- _Source data_
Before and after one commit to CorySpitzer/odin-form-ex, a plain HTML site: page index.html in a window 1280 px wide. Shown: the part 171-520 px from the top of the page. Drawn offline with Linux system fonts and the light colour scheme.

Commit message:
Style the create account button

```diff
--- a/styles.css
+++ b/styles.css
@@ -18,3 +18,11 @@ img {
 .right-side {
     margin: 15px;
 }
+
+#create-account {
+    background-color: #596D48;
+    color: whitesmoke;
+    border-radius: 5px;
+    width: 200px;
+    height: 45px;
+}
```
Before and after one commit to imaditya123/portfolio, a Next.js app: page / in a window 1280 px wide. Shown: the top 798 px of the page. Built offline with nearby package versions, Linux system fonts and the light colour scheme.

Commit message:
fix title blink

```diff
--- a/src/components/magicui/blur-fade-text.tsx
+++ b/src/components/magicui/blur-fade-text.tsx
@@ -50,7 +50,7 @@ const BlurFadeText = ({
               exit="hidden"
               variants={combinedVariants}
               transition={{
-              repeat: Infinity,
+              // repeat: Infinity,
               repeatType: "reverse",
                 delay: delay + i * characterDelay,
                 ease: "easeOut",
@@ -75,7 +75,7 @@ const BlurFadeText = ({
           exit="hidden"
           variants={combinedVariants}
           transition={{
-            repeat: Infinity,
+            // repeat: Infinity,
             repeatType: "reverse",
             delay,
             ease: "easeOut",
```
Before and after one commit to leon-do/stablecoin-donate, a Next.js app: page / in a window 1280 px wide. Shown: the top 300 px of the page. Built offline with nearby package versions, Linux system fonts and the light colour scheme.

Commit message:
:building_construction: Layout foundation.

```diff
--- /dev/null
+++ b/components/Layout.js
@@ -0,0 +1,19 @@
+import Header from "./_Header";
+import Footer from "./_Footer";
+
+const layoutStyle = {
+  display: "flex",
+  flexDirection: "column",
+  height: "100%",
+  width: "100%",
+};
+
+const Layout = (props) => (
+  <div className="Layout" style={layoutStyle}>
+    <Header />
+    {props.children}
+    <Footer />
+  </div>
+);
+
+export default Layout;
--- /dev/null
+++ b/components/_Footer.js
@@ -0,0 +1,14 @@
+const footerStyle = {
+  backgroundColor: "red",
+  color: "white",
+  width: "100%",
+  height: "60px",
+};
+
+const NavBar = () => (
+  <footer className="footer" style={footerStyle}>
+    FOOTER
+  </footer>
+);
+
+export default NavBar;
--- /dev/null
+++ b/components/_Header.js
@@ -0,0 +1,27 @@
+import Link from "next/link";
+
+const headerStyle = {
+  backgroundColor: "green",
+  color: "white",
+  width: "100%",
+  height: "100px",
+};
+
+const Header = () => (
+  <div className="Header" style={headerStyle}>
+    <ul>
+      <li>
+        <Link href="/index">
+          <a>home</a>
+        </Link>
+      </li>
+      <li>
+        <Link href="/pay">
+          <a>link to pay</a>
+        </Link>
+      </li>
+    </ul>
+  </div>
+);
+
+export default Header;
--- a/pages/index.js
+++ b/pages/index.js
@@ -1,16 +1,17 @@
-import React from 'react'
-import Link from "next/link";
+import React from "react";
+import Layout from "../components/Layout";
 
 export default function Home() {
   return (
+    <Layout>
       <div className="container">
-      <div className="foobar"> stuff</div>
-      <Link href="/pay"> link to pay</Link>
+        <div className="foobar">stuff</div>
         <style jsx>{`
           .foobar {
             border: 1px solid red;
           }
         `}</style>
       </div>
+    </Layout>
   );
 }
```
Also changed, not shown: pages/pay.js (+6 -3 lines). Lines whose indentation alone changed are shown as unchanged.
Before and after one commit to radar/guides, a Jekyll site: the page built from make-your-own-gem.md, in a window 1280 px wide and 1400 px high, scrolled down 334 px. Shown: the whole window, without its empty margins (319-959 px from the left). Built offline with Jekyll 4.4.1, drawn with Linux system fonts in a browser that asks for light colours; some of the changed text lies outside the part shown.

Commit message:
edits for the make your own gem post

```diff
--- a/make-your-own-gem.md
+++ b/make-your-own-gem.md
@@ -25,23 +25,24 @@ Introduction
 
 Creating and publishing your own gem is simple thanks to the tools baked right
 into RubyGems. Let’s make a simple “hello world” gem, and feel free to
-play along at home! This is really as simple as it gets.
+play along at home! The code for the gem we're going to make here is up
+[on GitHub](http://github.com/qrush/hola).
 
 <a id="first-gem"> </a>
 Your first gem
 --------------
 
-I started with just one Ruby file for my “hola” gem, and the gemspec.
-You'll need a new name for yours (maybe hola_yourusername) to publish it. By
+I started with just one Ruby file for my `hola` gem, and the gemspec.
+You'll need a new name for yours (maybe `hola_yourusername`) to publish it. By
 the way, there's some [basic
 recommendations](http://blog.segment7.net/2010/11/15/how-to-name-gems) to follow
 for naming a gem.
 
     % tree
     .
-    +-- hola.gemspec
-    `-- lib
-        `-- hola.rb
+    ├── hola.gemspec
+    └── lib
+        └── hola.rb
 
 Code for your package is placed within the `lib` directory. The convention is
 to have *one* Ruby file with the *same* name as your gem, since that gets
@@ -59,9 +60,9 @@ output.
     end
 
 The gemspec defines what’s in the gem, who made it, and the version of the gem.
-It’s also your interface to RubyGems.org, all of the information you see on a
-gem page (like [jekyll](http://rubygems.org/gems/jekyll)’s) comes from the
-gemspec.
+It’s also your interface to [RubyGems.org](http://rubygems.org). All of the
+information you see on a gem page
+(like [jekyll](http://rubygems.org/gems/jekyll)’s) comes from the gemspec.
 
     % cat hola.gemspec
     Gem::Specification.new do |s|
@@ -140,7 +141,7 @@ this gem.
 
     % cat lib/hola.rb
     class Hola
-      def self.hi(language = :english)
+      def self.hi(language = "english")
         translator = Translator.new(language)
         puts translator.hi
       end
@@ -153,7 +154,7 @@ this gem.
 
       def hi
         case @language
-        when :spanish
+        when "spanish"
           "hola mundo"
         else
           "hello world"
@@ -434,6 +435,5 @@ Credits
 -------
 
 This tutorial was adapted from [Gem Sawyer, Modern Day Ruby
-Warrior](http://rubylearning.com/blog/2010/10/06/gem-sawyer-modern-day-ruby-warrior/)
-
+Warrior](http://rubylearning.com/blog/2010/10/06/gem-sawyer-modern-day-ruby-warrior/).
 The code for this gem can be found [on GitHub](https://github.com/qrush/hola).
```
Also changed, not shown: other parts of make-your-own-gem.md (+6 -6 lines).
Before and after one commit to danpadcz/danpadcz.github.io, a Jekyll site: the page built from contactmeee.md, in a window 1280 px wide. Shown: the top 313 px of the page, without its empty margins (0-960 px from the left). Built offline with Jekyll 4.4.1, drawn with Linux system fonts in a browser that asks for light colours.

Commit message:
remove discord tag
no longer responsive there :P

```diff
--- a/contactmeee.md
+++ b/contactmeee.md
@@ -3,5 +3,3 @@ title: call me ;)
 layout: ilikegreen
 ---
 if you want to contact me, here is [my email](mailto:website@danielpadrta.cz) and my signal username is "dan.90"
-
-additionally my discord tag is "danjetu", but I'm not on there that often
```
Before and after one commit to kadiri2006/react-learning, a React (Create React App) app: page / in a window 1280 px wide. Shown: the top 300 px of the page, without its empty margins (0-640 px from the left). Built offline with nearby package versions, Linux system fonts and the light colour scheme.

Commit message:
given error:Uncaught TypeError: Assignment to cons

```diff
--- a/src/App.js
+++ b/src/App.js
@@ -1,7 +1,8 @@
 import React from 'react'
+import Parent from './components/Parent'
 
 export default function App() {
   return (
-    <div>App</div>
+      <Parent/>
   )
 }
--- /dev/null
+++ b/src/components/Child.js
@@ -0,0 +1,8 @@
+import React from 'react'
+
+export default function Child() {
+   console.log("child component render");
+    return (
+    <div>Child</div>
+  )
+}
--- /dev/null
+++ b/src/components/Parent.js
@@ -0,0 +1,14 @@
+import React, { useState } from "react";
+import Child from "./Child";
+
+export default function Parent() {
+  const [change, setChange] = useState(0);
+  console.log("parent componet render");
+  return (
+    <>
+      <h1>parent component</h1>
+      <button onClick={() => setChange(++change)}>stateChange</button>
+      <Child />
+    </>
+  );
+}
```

- _TASK PROMPT_
Looking at the data above, show all lines where the word "rubylearning" occurs.

- _EXERCISE OUTPUT_
-Warrior](http://rubylearning.com/blog/2010/10/06/gem-sawyer-modern-day-ruby-warrior/)
+Warrior](http://rubylearning.com/blog/2010/10/06/gem-sawyer-modern-day-ruby-warrior/).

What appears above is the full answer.